Recently, I read a book by a friend who attended one of my sessions called, “DIY Book Promo: How to Get Your Book into Readers’ Hands Without Spending Money.” I was looking for new examples deserving all-out promotion and this novel ticked all the boxes.
The prose? Brilliant. Compelling characters and airtight plot? Check and check. Cover art to pop out of any shelf or online listing? You’ll learn just how effective in a moment. My friend was ready to tap into the huge and hungry market for romance novels, and Valentine’s Day was just around the corner.
Those at her book launch said all the things an author would want to hear, including several admitting how much they wanted to fuck that book cover. Perhaps more revealing was an animated discussion about which Hollywood A-listers should play the main characters. Looking around the room, I knew immediately this book was fire. The only thing needed was a sustained push by its author. I hoped to hear more about her strategy and success when we met for coffee three weeks later.
“So, how did your book do for Valentine’s Day?”
She shrugged. “It did okay.”
When I pressed, she revealed only a dozen copies sold. “And that’s fine,” she waved. “My words will sell themselves. Eventually.”
I kept it upbeat. “Spring break’s coming up. People want a book for the beach, right? Rum drink, cabana, romance novel.” I pointed. “There’s your next campaign.”
“I know you’re trying to help, Dan, but I’m not a publicist. Can’t an author just be an author?”
I winced. It’s hard to watch another literary achievement wilt because the author couldn’t bother to pick it up and move it into the sunshine. I didn’t say this to my friend, and perhaps I should’ve, but I’ll say it to you: The only books that sell themselves are penned by celebrities. If you’re not famous, you will need a chief marketer. And nobody knows a book better than its author. Before we proceed, however, I need to check in with you.
What’s the goal for your book? Is it something you want to share only with family and friends? Okay, thanks for reading to this point. There’s no reason to stay because my advice won’t help. If you’re looking for thousands of readers or would love to see your book adapted into another medium, I can help — unless you’re rich and can pay someone to promote your book. If this is you, please know my marketing budget has always been zero dollars, so I’ll need you to make room for those who are willing to do the work. Are we all set now? Here’s my preliminary list of what you’ll need:
- A book you really believe in. It must be your best work, or equal to your best. If you aren’t 100% confident in what you wrote, no one else will be.

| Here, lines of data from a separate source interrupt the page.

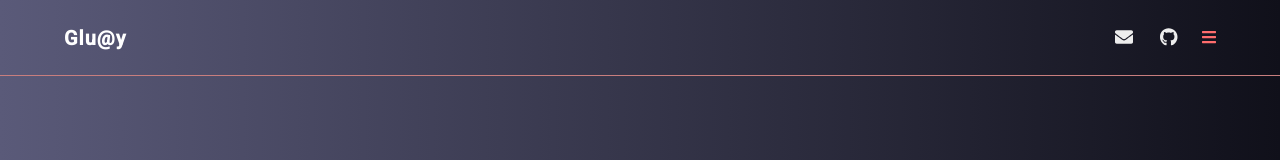
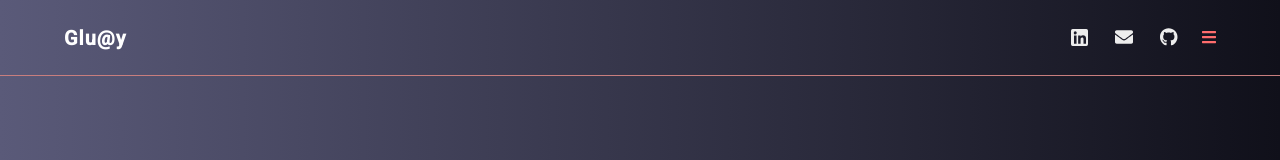
Before and after one commit to Gluay88/portfolio-website, a React (Create React App) app: page /#/ in a window 1280 px wide. Shown: the top 160 px of the page. Built offline with nearby package versions, Linux system fonts and the light colour scheme.

Commit message:
linkedin added

```diff
--- a/src/App.css
+++ b/src/App.css
@@ -118,11 +118,11 @@
     margin: 3px 0 0 0;
 
 }
-.github-icon a, .email-logo a {
+.github-icon a, .email-logo a, .linkedin-logo a {
     color: #ededed;
 }
 
-.github-icon a:hover, .email-logo a:hover {
+.github-icon a:hover, .email-logo a:hover, .linkedin-logo a:hover {
     cursor: pointer;
     color: #e9b5fe
 }
@@ -133,6 +133,15 @@
     height: auto;
     position: absolute;
     right:9.25%;
+    margin: 3px 0 0 0;
+
+}
+
+.linkedin-logo {
+    width: 17px;
+    height: auto;
+    position: absolute;
+    right:11.75%;
     margin: 3px 0 0 0;
 
 }
@@ -538,6 +547,10 @@
         right: 11.5%;
     }
 
+    .linkedin-logo {
+        right: 15%;
+    }
+
 }
 
 @media screen and (max-width: 900px) and (min-width: 500px){
@@ -549,6 +562,11 @@
     .email-logo {
         right: 18%;
     }
+
+    .linkedin-logo {
+        right: 25%;
+    }
+
 
     .gluay a {
         margin-bottom: 100px;
--- a/src/components/Header.js
+++ b/src/components/Header.js
@@ -2,6 +2,7 @@ import React from 'react';
 import Navigation from './Navigation';
 import GitHub from './GitHub';
 import EmailLogo from './EmailLogo';
+import LinkedInLogo from './LinkedinLogo';
 
 import '../App.css';
 
@@ -11,6 +12,7 @@ function Header() {
             <header className="header">
                 <a href="https://gluay88.github.io/portfolio-website">Glu@y</a>
                 <EmailLogo />
+                <LinkedInLogo />
                 <GitHub />
                 <Navigation />
             </header>
--- /dev/null
+++ b/src/components/LinkedinLogo.js
@@ -0,0 +1,18 @@
+import React, { Component } from 'react'
+import '../App.css';
+
+class LinkedinLogo extends Component {
+  render() {
+    return (
+      <>
+        <div className="linkedin-logo">
+            <a href="https://www.linkedin.com/in/gluay-s-wang/" target="_blank">
+            <svg id="Layer_1" data-name="Layer 1" xmlns="http://www.w3.org/2000/svg" viewBox="0 0 86.73 86.73"><path class="cls-1" fill="currentColor" d="M78.26,0H8.47A8.47,8.47,0,0,0,0,8.47V78.26a8.47,8.47,0,0,0,8.47,8.47H78.26a8.47,8.47,0,0,0,8.47-8.47V8.47A8.47,8.47,0,0,0,78.26,0ZM28.21,74.71H15.28V32.92H28.21ZM21.68,27.44a7.71,7.71,0,1,1,7.65-7.71A7.68,7.68,0,0,1,21.68,27.44Zm55,47.27H63.82V52.77c0-6-2.29-9.38-7-9.38-5.18,0-7.89,3.51-7.89,9.38V74.71H36.48V32.92H48.89v5.63a14.57,14.57,0,0,1,12.6-6.91c8.86,0,15.2,5.41,15.2,16.61Z" transform="translate(0 0)"/></svg>
+            </a>
+        </div>
+      </>
+    )
+  }
+}
+
+export default LinkedinLogo
```
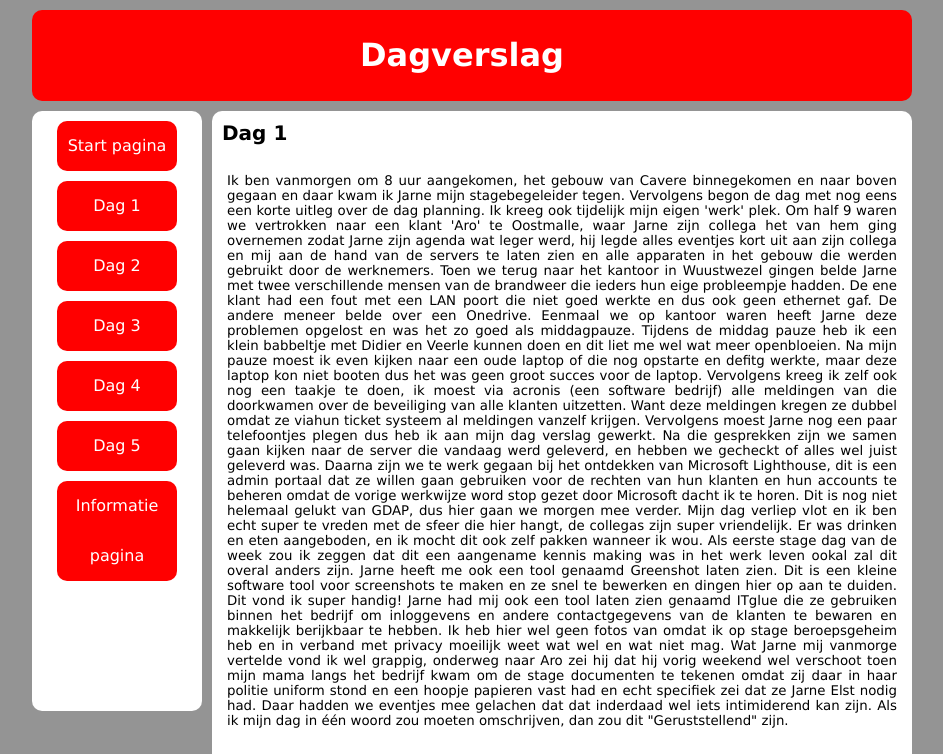
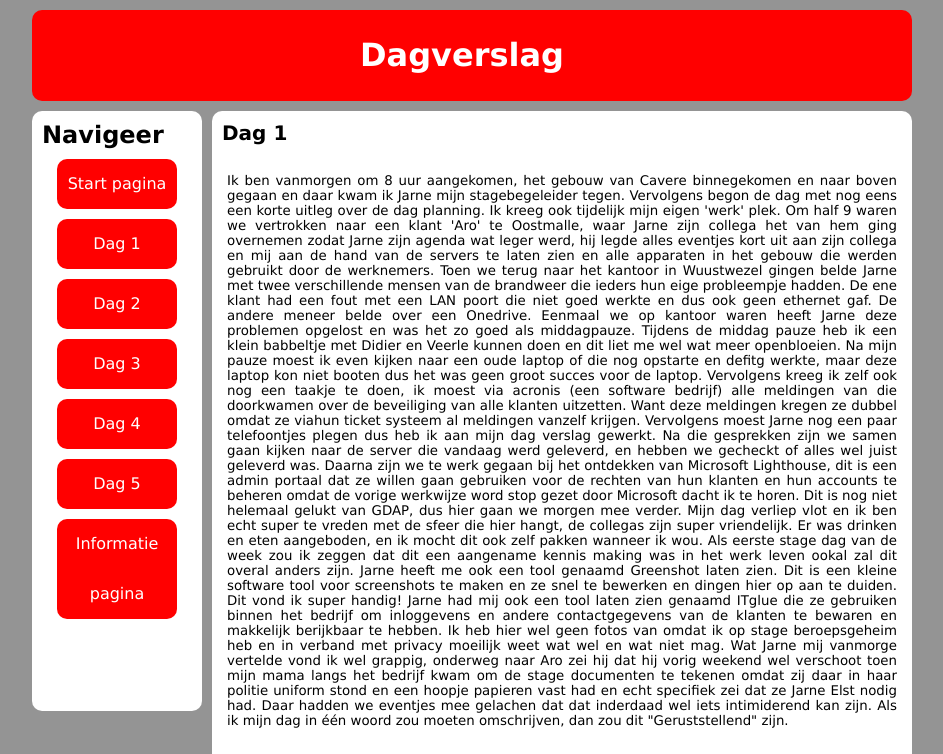
Before and after one commit to SamV-immalle/SamV-immalle.github.io, a plain HTML site: page SamV_Dagverslagen/dag1.html in a window 1280 px wide. Shown: the top 754 px of the page, without its empty margins (168-1111 px from the left). Drawn offline with Linux system fonts and the light colour scheme; grey boxes are pictures that could not be loaded.

Commit message:
NOG is syncen

```diff
--- a/SamV_Dagverslagen/dag1.html
+++ b/SamV_Dagverslagen/dag1.html
@@ -17,7 +17,7 @@
     </header>
     <aside>
         <nav>
-
+            <h2>Navigeer</h2>
             <ul>
                 <li><a href="index.html">Start pagina</a></li>
                 <li><a href="dag1.html">Dag 1</a></li>
```
Also changed, not shown: SamV_Dagverslagen/dag2.html (+1 -1 lines), SamV_Dagverslagen/dag3.html (+1 -1 lines), SamV_Dagverslagen/dag4.html (+1 -1 lines), SamV_Dagverslagen/dag5.html (+1 -1 lines), SamV_Dagverslagen/info.html (+1 -1 lines).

- Blogger reviews. Here I mean reviews beyond the ones your friends leave on Goodreads. Pitch bloggers who specialize in your genre. They’ve read everyone who came before you (or nearly everyone) so their reviews have credibility. They will be tougher, though, so adjust your hopes to four stars instead of five. Four from a blogger is very good. If you get this score, you’ll have further evidence that your book is worth promoting.
- More engagement on social media. Instagram, TikTok, Facebook — each appeals to different demographics, and they offer different ways to find readers. Their algorithms present a united front, however, in suppressing anything that resembles promotion. Still, keep this in mind: Those same algorithms are tuned to recognize relevance. They aim to increase the platform’s popularity, so boosting your relevance will automatically increase your reach. Find a way to make that happen, even if it’s in a Facebook group or a community gathered around a hashtag. Start small and build from there.
- More events. Bookstore and library appearances are well-known for delivering little return on investment. Most of us have experienced the disappointment of selling few, if any, copies at a book signing. But the event itself isn’t the goal. It’s the hook for what you’re really going after, and I’ll go more in depth on this topic when I present “DIY Book Promo” at the next Imaginarium Convention. That’s July 19–21 at the Holiday Inn Louisville East.
I hope to see you there. If you can’t make it, I’m always available for in-person or Zoom sessions. Message me for details.
In the meantime, all the best with your writing and efforts to promote it.